Paris: The bitter family feud tearing apart France's far-right National Front (FN) was set to resume Thursday, with its executive board ruling on whether to boot out party founder Jean-Marie Le Pen.
The 87-year-old has been an increasingly irritating thorn in the side of his daughter, Marine Le Pen, who took over the party from him in 2011 and has tried to steer it away from the overt racism and anti-Semitism of its past.
The final straw came in April when the elder Le Pen rehashed familiar comments about Nazi gas chambers being a "detail" of history and said France should get along with Russia to save the "white world".
Marine Le Pen suspended him from the party, but the ageing provocateur has shown little interest in going quietly, successfully challenging his suspension in court and barging onto the stage during a FN rally in May.

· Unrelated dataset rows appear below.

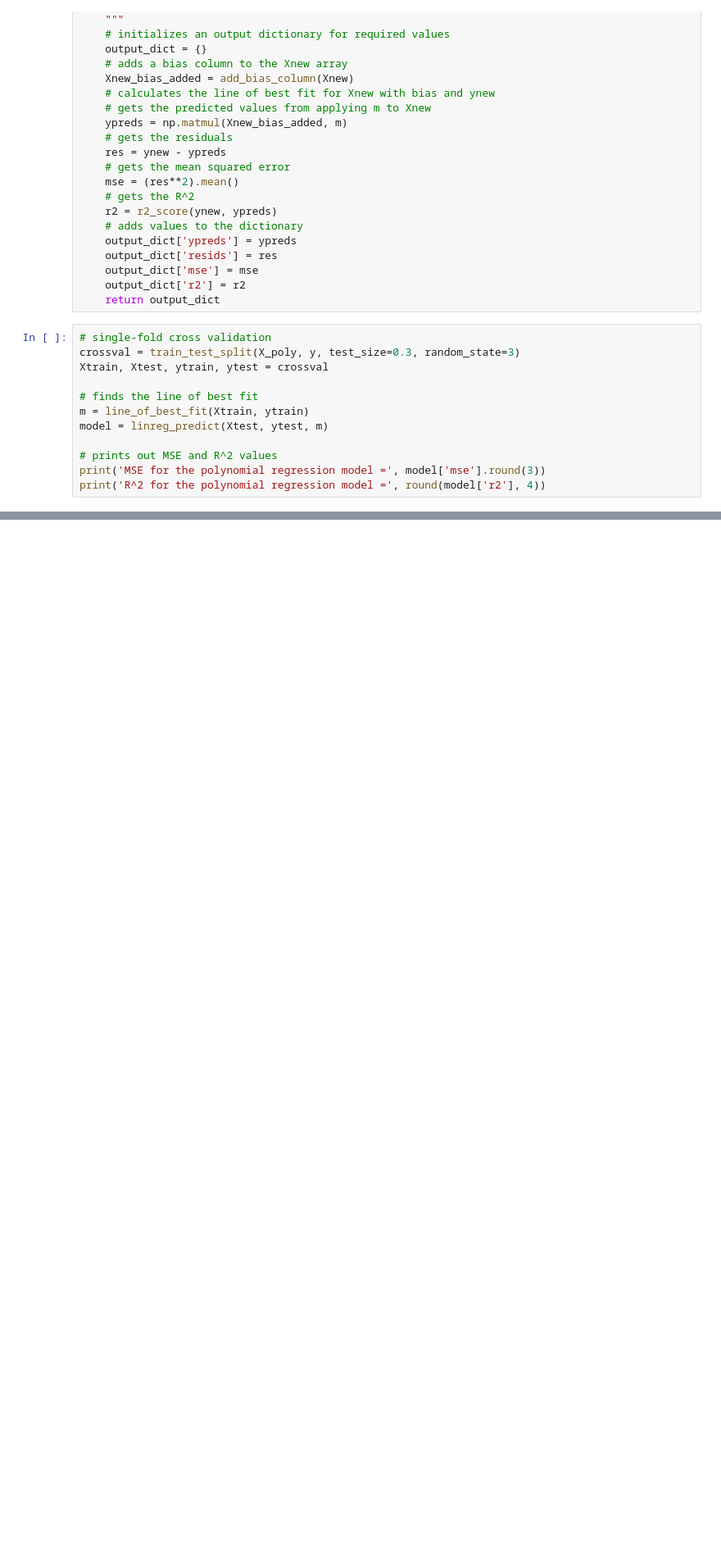
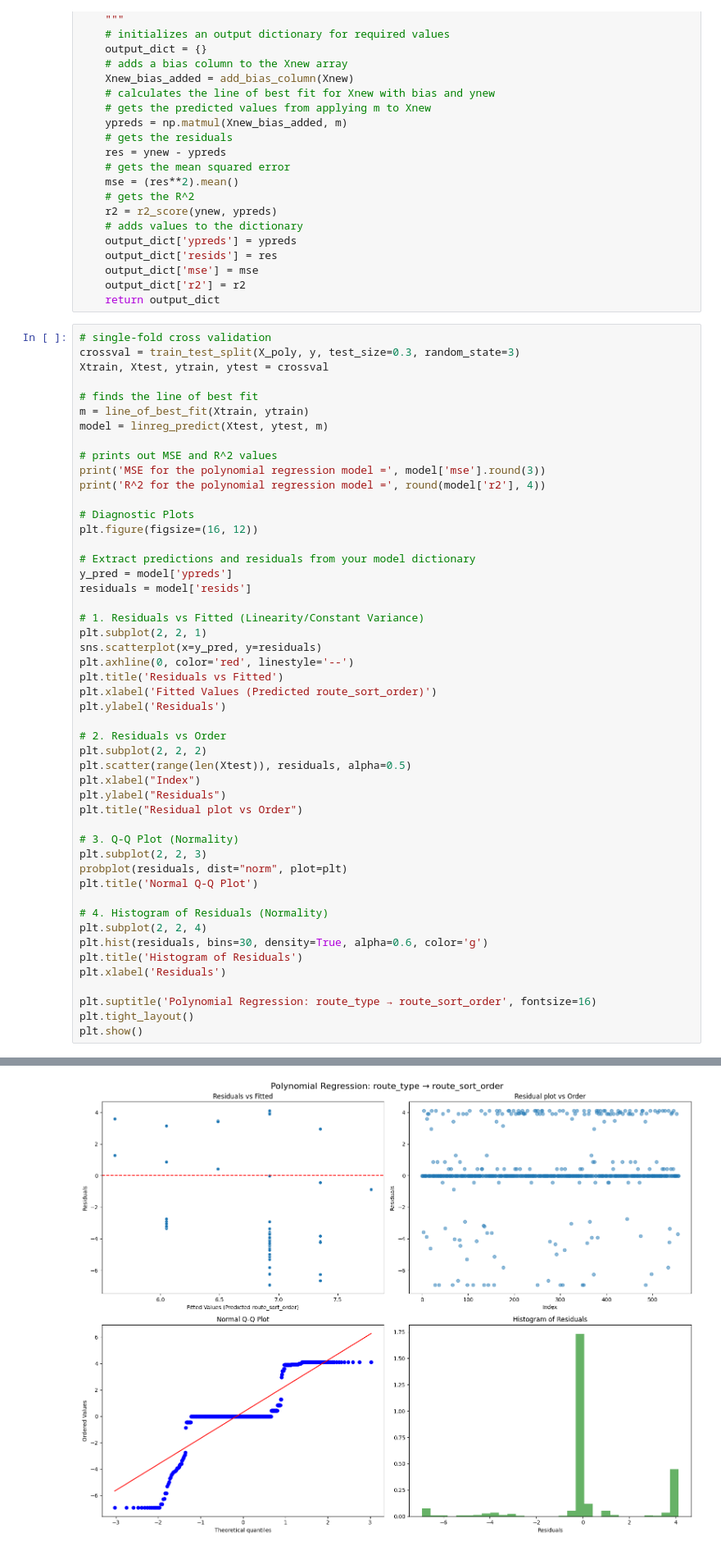
Before and after one commit to nbpolar/DS-Transit, a Jupyter notebook: phase3.ipynb, the cells around one changed output, grey strips where cells are left out. Shown at 82% size. Drawn from its saved outputs; the diff is of its cells as text; blank space fills up the shorter version.

Commit message:
Added charts and summary for model 2

```diff
--- a/phase3.ipynb
+++ b/phase3.ipynb
@@ -428,18 +428,56 @@ def linreg_predict(Xnew, ynew, m):
 # %%
 # single-fold cross validation
 crossval = train_test_split(X_poly, y, test_size=0.3, random_state=3)
 Xtrain, Xtest, ytrain, ytest = crossval
 
 # finds the line of best fit
 m = line_of_best_fit(Xtrain, ytrain)
 model = linreg_predict(Xtest, ytest, m)
 
 # prints out MSE and R^2 values
 print('MSE for the polynomial regression model =', model['mse'].round(3))
 print('R^2 for the polynomial regression model =', round(model['r2'], 4))
+
+# Diagnostic Plots
+plt.figure(figsize=(16, 12))
+
+# Extract predictions and residuals from your model dictionary
+y_pred = model['ypreds']
+residuals = model['resids']
+
+# 1. Residuals vs Fitted (Linearity/Constant Variance)
+plt.subplot(2, 2, 1)
+sns.scatterplot(x=y_pred, y=residuals)
+plt.axhline(0, color='red', linestyle='--')
+plt.title('Residuals vs Fitted')
+plt.xlabel('Fitted Values (Predicted route_sort_order)')
+plt.ylabel('Residuals')
+
+# 2. Residuals vs Order
+plt.subplot(2, 2, 2)
+plt.scatter(range(len(Xtest)), residuals, alpha=0.5)
+plt.xlabel("Index")
+plt.ylabel("Residuals")
+plt.title("Residual plot vs Order")
+
+# 3. Q-Q Plot (Normality)
+plt.subplot(2, 2, 3)
+probplot(residuals, dist="norm", plot=plt)
+plt.title('Normal Q-Q Plot')
+
+# 4. Histogram of Residuals (Normality)
+plt.subplot(2, 2, 4)
+plt.hist(residuals, bins=30, density=True, alpha=0.6, color='g')
+plt.title('Histogram of Residuals')
+plt.xlabel('Residuals')
+
+plt.suptitle('Polynomial Regression: route_type → route_sort_order', fontsize=16)
+plt.tight_layout()
+plt.show()
 # %% [output]
 MSE for the polynomial regression model = 5.352
 R^2 for the polynomial regression model = -0.0259
+[figure, added]
 # %% [markdown]
 ### Attempt 3 - Polynomial Regression with added interaction terms and dummy variables
 #### Creating Fitting Model
```
Also changed, not shown: parts of 1 cell of this notebook.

The spat has rumbled on, with Marine organising a postal ballot of FN members last month in which 94 percent said they wanted her father stripped of his title as honorary president.

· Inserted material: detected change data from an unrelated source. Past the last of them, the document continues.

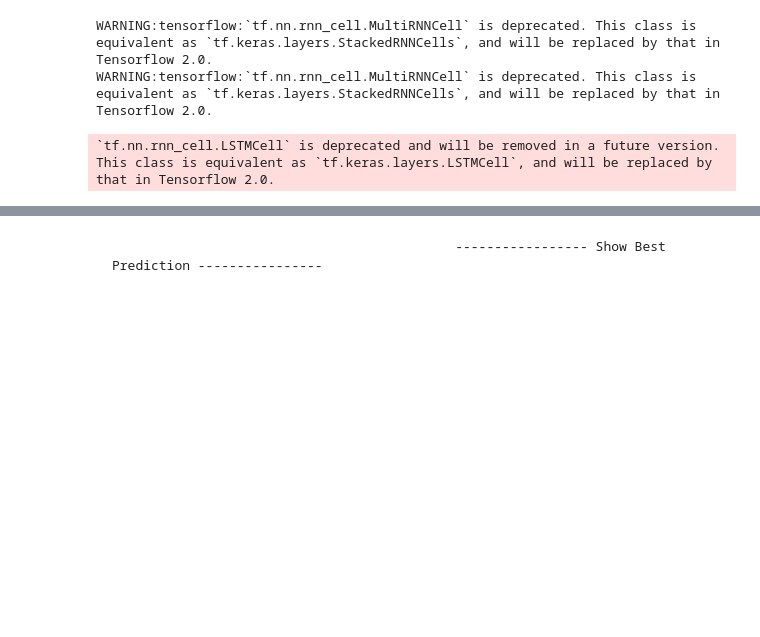
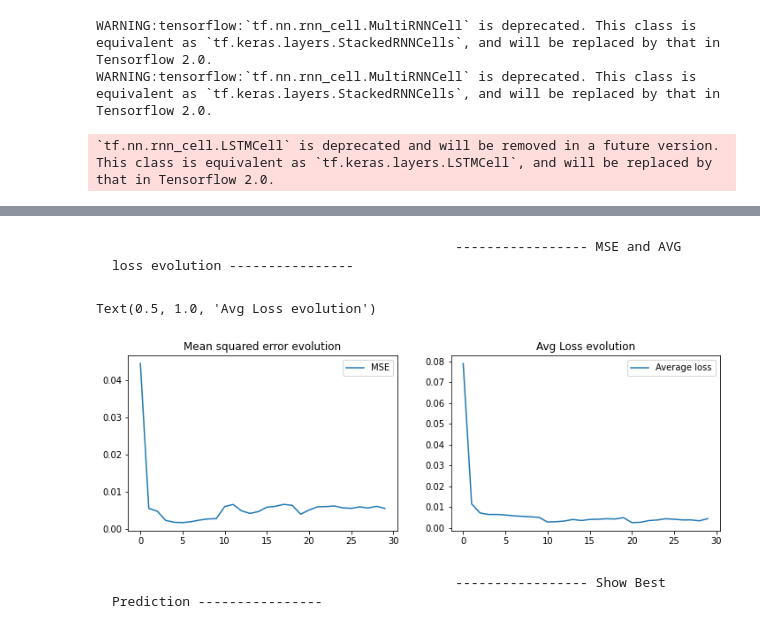
Before and after one commit to keshav-space/LSTMforStocks, a Jupyter notebook: Stock_Prediction_LSTM.ipynb, the cells around one changed output, grey strips where cells are left out. Cells and saved outputs as stored; diff of their text form; code cells hidden in the pictures; blank space fills up the shorter version.

```diff
--- a/Stock_Prediction_LSTM.ipynb
+++ b/Stock_Prediction_LSTM.ipynb
@@ -522,2 +568,30 @@ result_train_and_predictions = train_and_predict(epochs, valid_summary, n_predic
+# %% [markdown]
+                                                ----------------- MSE and AVG loss evolution ----------------
+# %%
+# MSE and avg loss evolution
+plt.figure(figsize=(12, 8))
+
+plt.subplot(2, 2, 1)
+plt.plot(
+    [value["MSE"] for key, value in result_train_and_predictions.items() if key != "x_axis_seq"],
+    label="MSE",
+)
+plt.legend()
+plt.title("Mean squared error evolution")
+
+plt.subplot(2, 2, 2)
+plt.plot(
+    [
+        value["Average loss"]
+        for key, value in result_train_and_predictions.items()
+        if key != "x_axis_seq"
+    ],
+    label="Average loss",
+)
+plt.legend()
+plt.title("Avg Loss evolution")
+# %% [output]
+Text(0.5, 1.0, 'Avg Loss evolution')
+[figure, added]
 # %%
 # Structure of Nural Compute Dict
```
Also changed, not shown: parts of 15 cells of this notebook.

The octogenarian firebrand urged members to abstain from voting and scored another legal victory when a court ruled that the ballot violated internal party rules.